Legal Updates

Redundancy – Don’t Jump the Gun!

The Employment Relations Authority’s recent decision in Buckingham v St John (“Buckingham”) serves as reminder for employers to ensure their redundancy policies and procedures are sound.

What started with some “minor procedural inadequacies” on behalf of employer St John led to an unfortunate misunderstanding with employee, Ms Buckingham, regarding the redundancy package set out in her employment agreement.



Ms Buckingham had nearly 20 years of service at St John and was employed as a Territory Manager. In July 2021, St John issued a document to staff proposing that the Territory Manager role was to be disestablished and advised a consultation process had begun. Staff were informed that following the proposed disestablishment of Territory Manager, several other roles would be created.


Following the consultation period, St John issued its final decision and confirmed the Territorial Manager positions were to be disestablished in February 2022 and replaced by the roles proposed. Given the disestablishment was not to take place for several months, St John advised staff there would be an assessment process for those applying for a new role. First consideration for the newly established roles was to be given to those affected by the restructure.

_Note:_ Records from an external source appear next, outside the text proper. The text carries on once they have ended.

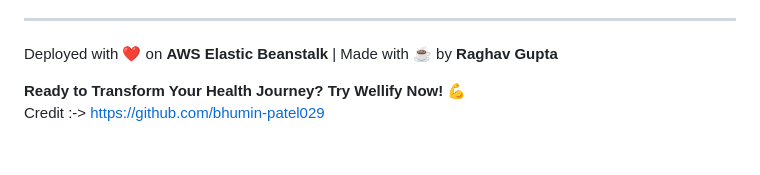
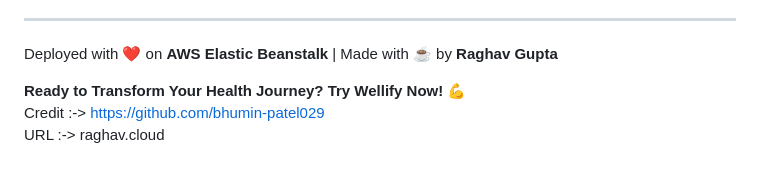
Before and after one commit to guptaraghav81/Wellify-Simplifying-wellness., a Markdown page: README.md, the part around the change. Drawn GitHub-style.

```diff
--- a/README.md
+++ b/README.md
@@ -76,4 +76,5 @@ A cloud-powered, machine learning-based health and fitness recommendation system
 Deployed with ❤️ on **AWS Elastic Beanstalk** | Made with ☕ by **Raghav Gupta**
 
 **Ready to Transform Your Health Journey? Try Wellify Now!** 💪 <br>
-Credit :-> https://github.com/bhumin-patel029
+Credit :-> https://github.com/bhumin-patel029 <br>
+URL :-> raghav.cloud
```
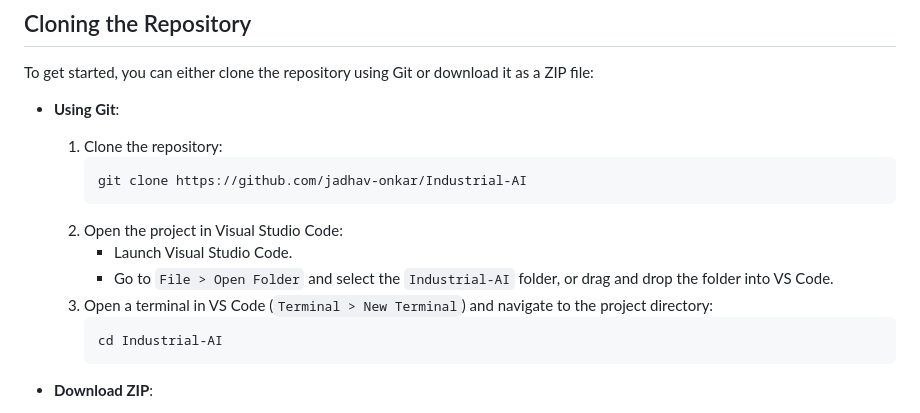
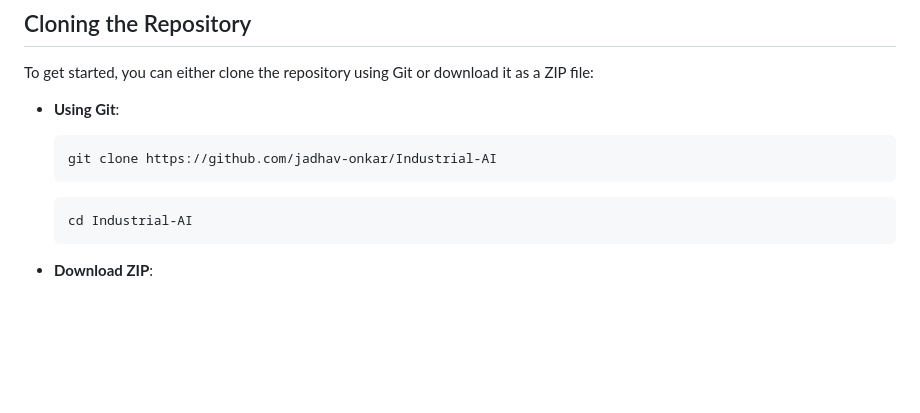
Before and after one commit to jadhav-onkar/Industrial-AI, a Markdown page: README.md, the part around the change. GitHub-like rendering; blank space fills up the shorter version.

````diff
--- a/README.md
+++ b/README.md
@@ -25,14 +25,9 @@ This project demonstrates how **Artificial Intelligence and Machine Learning** c
 To get started, you can either clone the repository using Git or download it as a ZIP file:
 
 - **Using Git**:
-  1. Clone the repository:
      ```bash
      git clone https://github.com/jadhav-onkar/Industrial-AI
      ```
-  2. Open the project in Visual Studio Code:
-     - Launch Visual Studio Code.
-     - Go to `File > Open Folder` and select the `Industrial-AI` folder, or drag and drop the folder into VS Code.
-  3. Open a terminal in VS Code (`Terminal > New Terminal`) and navigate to the project directory:
      ```bash
      cd Industrial-AI
      ```
````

In September 2021, shortly after St John’s final decision had been released, Ms Buckingham wrote to St John that she did not consider the newly established roles to be ‘substantially similar’ to her role of Territory Manager. She believed she was therefore entitled to redundancy compensation in accordance with her individual employment agreement and proposed she give her one month’s contractual notice, ultimately ending her employment by way of redundancy.


During this time, Ms Buckingham had found a new role with a new employer and was set to start in November 2021.


St John disputed that the newly established roles were not ‘substantially similar’ to her present role and advised her that St John did not support her request to be made redundant. It was reiterated there was a recruitment/redeployment process to be followed and the Territorial Manager role was not to be disestablished until February 2022.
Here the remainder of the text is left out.